Monday, March 30, 2020

The Chosen, Episode 1: A Review with Thoughts and Prayer

Hope and I watched the first episode of The Chosen. This Bible-inspired show is designed to work like a TV series. It is being live streamed each week. The actual episode is only about an hour long, but there is a lot of talking before and after the episode if you watch the free live streamed version (which, after being live streamed, remains available on You Tube here). The episode itself begins about 22 minutes into the live stream, and imho you won’t miss too much if you simply forward ahead to the episode.

What we loved about it

We loved the way they told the story of “Mary Magdalene, out of whom he had driven seven demons” (Mark 16:9 CSB17). She is the focus of the first episode. We don’t know how Mary came to be oppressed by demons, nor does the Bible tell us how or when Jesus met her and delivered her. But the creators of The Chosen do a good job providing a fictional account that powerfully portrays Mary’s pain, God’s promises (an Old Testament passage is beautifully woven throughout the story), and the love and power of Jesus that leads to her deliverance.

In 2016 I preached a message on this same Bible story. In it, based on biblical teaching, I discussed what it might have been like for Mary to be oppressed by seven demons.

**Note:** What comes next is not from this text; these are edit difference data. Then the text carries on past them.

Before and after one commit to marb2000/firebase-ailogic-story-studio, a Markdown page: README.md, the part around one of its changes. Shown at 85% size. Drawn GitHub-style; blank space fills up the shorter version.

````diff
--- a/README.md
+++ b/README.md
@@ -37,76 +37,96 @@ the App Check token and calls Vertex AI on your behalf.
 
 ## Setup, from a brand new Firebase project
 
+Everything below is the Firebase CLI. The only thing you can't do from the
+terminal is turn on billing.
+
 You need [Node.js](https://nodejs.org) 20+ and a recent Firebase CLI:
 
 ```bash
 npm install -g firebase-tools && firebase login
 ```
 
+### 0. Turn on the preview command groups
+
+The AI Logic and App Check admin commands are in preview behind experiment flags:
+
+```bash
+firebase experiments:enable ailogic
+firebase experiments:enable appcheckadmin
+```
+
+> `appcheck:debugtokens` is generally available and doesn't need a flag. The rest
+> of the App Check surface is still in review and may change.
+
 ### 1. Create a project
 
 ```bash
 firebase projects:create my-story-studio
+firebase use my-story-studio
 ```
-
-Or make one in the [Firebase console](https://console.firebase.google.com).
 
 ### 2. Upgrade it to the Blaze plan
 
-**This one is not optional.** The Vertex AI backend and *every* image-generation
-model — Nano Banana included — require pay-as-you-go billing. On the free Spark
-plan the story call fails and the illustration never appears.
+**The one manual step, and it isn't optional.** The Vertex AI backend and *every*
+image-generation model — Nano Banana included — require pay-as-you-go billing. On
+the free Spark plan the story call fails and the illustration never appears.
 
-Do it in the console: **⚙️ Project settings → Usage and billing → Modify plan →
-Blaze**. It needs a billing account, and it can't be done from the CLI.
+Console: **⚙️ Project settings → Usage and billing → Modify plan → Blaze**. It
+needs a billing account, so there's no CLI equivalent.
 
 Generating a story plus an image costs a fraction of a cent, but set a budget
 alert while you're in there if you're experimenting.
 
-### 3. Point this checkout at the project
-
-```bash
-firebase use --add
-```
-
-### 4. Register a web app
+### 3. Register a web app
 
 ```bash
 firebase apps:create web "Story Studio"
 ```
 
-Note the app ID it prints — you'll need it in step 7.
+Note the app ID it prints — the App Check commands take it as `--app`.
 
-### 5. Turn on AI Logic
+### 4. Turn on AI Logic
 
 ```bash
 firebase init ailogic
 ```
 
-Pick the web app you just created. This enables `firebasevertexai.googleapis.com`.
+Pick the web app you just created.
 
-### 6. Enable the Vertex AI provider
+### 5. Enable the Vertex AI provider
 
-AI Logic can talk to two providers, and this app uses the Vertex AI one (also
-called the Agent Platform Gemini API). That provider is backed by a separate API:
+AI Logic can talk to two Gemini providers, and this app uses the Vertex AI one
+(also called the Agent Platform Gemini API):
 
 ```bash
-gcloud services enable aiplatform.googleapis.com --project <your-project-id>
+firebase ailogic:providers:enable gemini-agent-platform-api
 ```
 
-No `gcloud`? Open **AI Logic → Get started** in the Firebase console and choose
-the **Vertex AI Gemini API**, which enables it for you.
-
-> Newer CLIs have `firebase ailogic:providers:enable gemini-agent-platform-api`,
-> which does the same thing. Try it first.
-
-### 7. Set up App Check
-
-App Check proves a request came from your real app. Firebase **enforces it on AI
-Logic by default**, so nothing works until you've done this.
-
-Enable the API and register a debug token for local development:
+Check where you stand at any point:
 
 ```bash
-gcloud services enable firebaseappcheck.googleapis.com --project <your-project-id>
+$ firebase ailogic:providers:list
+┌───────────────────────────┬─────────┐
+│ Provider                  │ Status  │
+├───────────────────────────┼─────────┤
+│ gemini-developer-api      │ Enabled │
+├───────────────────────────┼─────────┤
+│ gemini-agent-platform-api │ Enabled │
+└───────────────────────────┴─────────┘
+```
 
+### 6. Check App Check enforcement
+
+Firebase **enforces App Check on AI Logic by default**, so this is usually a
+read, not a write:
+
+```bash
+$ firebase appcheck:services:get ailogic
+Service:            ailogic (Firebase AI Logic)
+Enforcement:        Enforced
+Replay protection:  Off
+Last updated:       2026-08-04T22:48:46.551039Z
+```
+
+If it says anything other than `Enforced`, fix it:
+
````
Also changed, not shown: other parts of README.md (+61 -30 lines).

I think you will find that this 20 minute clip from the sermon complements the way Mary’s story is presented in “The Chosen”:

Delivered from 7 Demons

One thing we didn’t like so much

(warning: spoilers ahead)
Neither of us really like the way they are portraying Peter (and to some extent, Andrew) so far. From the Bible we know that Andrew was a disciple of John the Baptist prior to meeting Jesus (John 1:36-42). We also know Peter wasn’t with Andrew when he first sees Jesus, and we don’t know for if Peter had also been following John the Baptist prior to meeting with Jesus. I’ve always imagined that, prior to meeting Jesus, both Peter and Andrew were basically godly Jews who were seeking to live their lives pleasing to God and were looking forward to the coming of the Messiah. The Chosen is presenting Peter as someone who got in fist fights to make money from betting (with the help of Andrew!), who blatantly ignored the Sabbath prohibition on working (this is far different from the nit picky complaining of the Pharisees about the disciples’ actions on the Sabbath, in the show Peter really does violate what was clearly God’s law for the Sabbath at that time), and even is prepared to turn in some fellow Jews to Roman authorities in order to avoid a big tax problem. Can I say for sure that Peter wasn’t like that before he became a follower of Christ? No, but I’ve never imagined him to be like that and it doesn’t feel right to me. Does this ruin the show? No, as long as you are able to keep separate in your mind the fictional parts and the directly biblical parts.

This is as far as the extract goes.